Provided information START
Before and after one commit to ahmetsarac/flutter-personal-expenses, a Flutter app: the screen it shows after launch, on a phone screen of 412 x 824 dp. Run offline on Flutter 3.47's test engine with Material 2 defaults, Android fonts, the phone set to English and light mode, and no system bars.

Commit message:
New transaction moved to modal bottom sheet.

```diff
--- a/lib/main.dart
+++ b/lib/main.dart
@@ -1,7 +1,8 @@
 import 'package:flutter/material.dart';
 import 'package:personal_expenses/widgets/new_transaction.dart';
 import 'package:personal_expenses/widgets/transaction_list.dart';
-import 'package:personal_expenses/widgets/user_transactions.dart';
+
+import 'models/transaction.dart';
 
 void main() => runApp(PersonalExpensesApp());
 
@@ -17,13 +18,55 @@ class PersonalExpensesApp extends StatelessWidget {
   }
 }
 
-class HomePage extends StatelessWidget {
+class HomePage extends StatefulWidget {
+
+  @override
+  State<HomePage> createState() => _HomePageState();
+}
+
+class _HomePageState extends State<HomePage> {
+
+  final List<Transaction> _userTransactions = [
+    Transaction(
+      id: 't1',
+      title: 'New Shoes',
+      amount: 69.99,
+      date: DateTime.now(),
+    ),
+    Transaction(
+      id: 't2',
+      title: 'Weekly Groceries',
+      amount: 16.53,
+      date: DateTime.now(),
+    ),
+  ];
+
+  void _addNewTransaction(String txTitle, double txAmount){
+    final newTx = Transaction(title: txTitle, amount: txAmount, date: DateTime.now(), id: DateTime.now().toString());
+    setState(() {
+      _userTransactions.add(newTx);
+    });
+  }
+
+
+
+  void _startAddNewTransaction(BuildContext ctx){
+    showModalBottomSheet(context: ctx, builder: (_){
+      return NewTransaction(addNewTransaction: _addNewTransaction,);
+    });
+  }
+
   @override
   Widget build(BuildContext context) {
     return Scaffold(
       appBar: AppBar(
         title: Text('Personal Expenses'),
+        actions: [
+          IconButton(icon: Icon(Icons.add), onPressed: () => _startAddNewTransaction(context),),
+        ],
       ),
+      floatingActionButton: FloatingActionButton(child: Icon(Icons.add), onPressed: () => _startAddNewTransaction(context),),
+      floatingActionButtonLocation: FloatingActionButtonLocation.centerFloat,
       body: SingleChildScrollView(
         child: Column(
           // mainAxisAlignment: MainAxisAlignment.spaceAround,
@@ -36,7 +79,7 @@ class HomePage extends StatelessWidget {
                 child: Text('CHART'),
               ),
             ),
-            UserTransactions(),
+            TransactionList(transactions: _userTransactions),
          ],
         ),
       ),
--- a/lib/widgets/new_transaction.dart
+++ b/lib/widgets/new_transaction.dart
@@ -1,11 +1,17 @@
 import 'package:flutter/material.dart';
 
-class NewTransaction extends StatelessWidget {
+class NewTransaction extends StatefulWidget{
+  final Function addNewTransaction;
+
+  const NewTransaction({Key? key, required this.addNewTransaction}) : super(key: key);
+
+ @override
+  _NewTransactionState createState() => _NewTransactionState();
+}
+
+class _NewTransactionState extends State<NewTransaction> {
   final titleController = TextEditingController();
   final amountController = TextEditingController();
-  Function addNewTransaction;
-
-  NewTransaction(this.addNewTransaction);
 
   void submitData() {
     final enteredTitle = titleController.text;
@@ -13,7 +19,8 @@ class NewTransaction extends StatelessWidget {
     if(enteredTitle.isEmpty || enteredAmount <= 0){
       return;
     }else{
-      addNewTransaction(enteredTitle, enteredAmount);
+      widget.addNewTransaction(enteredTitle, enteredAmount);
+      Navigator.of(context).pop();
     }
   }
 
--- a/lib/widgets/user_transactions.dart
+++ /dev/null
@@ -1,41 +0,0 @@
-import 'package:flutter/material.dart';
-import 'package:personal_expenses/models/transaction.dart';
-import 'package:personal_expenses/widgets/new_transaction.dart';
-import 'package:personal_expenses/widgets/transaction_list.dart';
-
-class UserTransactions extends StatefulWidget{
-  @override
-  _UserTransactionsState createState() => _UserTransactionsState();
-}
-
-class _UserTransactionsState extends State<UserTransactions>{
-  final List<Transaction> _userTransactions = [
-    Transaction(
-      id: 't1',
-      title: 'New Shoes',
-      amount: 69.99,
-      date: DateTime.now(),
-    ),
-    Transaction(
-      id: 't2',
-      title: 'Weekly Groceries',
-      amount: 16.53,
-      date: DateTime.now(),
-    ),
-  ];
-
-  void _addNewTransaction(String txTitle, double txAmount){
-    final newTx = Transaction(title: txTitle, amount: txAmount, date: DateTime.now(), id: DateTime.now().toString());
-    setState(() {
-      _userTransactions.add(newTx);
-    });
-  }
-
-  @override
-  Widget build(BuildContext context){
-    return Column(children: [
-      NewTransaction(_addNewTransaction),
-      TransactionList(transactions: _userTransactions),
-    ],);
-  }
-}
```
Provided information END
• **Task details**
What is wanted is every line above, written out exactly.

• **Task answer**
Before and after one commit to ahmetsarac/flutter-personal-expenses, a Flutter app: the screen it shows after launch, on a phone screen of 412 x 824 dp. Run offline on Flutter 3.47's test engine with Material 2 defaults, Android fonts, the phone set to English and light mode, and no system bars.

Commit message:
New transaction moved to modal bottom sheet.

```diff
--- a/lib/main.dart
+++ b/lib/main.dart
@@ -1,7 +1,8 @@
 import 'package:flutter/material.dart';
 import 'package:personal_expenses/widgets/new_transaction.dart';
 import 'package:personal_expenses/widgets/transaction_list.dart';
-import 'package:personal_expenses/widgets/user_transactions.dart';
+
+import 'models/transaction.dart';
 
 void main() => runApp(PersonalExpensesApp());
 
@@ -17,13 +18,55 @@ class PersonalExpensesApp extends StatelessWidget {
   }
 }
 
-class HomePage extends StatelessWidget {
+class HomePage extends StatefulWidget {
+
+  @override
+  State<HomePage> createState() => _HomePageState();
+}
+
+class _HomePageState extends State<HomePage> {
+
+  final List<Transaction> _userTransactions = [
+    Transaction(
+      id: 't1',
+      title: 'New Shoes',
+      amount: 69.99,
+      date: DateTime.now(),
+    ),
+    Transaction(
+      id: 't2',
+      title: 'Weekly Groceries',
+      amount: 16.53,
+      date: DateTime.now(),
+    ),
+  ];
+
+  void _addNewTransaction(String txTitle, double txAmount){
+    final newTx = Transaction(title: txTitle, amount: txAmount, date: DateTime.now(), id: DateTime.now().toString());
+    setState(() {
+      _userTransactions.add(newTx);
+    });
+  }
+
+
+
+  void _startAddNewTransaction(BuildContext ctx){
+    showModalBottomSheet(context: ctx, builder: (_){
+      return NewTransaction(addNewTransaction: _addNewTransaction,);
+    });
+  }
+
   @override
   Widget build(BuildContext context) {
     return Scaffold(
       appBar: AppBar(
         title: Text('Personal Expenses'),
+        actions: [
+          IconButton(icon: Icon(Icons.add), onPressed: () => _startAddNewTransaction(context),),
+        ],
       ),
+      floatingActionButton: FloatingActionButton(child: Icon(Icons.add), onPressed: () => _startAddNewTransaction(context),),
+      floatingActionButtonLocation: FloatingActionButtonLocation.centerFloat,
       body: SingleChildScrollView(
         child: Column(
           // mainAxisAlignment: MainAxisAlignment.spaceAround,
@@ -36,7 +79,7 @@ class HomePage extends StatelessWidget {
                 child: Text('CHART'),
               ),
             ),
-            UserTransactions(),
+            TransactionList(transactions: _userTransactions),
          ],
         ),
       ),
--- a/lib/widgets/new_transaction.dart
+++ b/lib/widgets/new_transaction.dart
@@ -1,11 +1,17 @@
 import 'package:flutter/material.dart';
 
-class NewTransaction extends StatelessWidget {
+class NewTransaction extends StatefulWidget{
+  final Function addNewTransaction;
+
+  const NewTransaction({Key? key, required this.addNewTransaction}) : super(key: key);
+
+ @override
+  _NewTransactionState createState() => _NewTransactionState();
+}
+
+class _NewTransactionState extends State<NewTransaction> {
   final titleController = TextEditingController();
   final amountController = TextEditingController();
-  Function addNewTransaction;
-
-  NewTransaction(this.addNewTransaction);
 
   void submitData() {
     final enteredTitle = titleController.text;
@@ -13,7 +19,8 @@ class NewTransaction extends StatelessWidget {
     if(enteredTitle.isEmpty || enteredAmount <= 0){
       return;
     }else{
-      addNewTransaction(enteredTitle, enteredAmount);
+      widget.addNewTransaction(enteredTitle, enteredAmount);
+      Navigator.of(context).pop();
     }
   }
 
--- a/lib/widgets/user_transactions.dart
+++ /dev/null
@@ -1,41 +0,0 @@
-import 'package:flutter/material.dart';
-import 'package:personal_expenses/models/transaction.dart';
-import 'package:personal_expenses/widgets/new_transaction.dart';
-import 'package:personal_expenses/widgets/transaction_list.dart';
-
-class UserTransactions extends StatefulWidget{
-  @override
-  _UserTransactionsState createState() => _UserTransactionsState();
-}
-
-class _UserTransactionsState extends State<UserTransactions>{
-  final List<Transaction> _userTransactions = [
-    Transaction(
-      id: 't1',
-      title: 'New Shoes',
-      amount: 69.99,
-      date: DateTime.now(),
-    ),
-    Transaction(
-      id: 't2',
-      title: 'Weekly Groceries',
-      amount: 16.53,
-      date: DateTime.now(),
-    ),
-  ];
-
-  void _addNewTransaction(String txTitle, double txAmount){
-    final newTx = Transaction(title: txTitle, amount: txAmount, date: DateTime.now(), id: DateTime.now().toString());
-    setState(() {
-      _userTransactions.add(newTx);
-    });
-  }
-
-  @override
-  Widget build(BuildContext context){
-    return Column(children: [
-      NewTransaction(_addNewTransaction),
-      TransactionList(transactions: _userTransactions),
-    ],);
-  }
-}
```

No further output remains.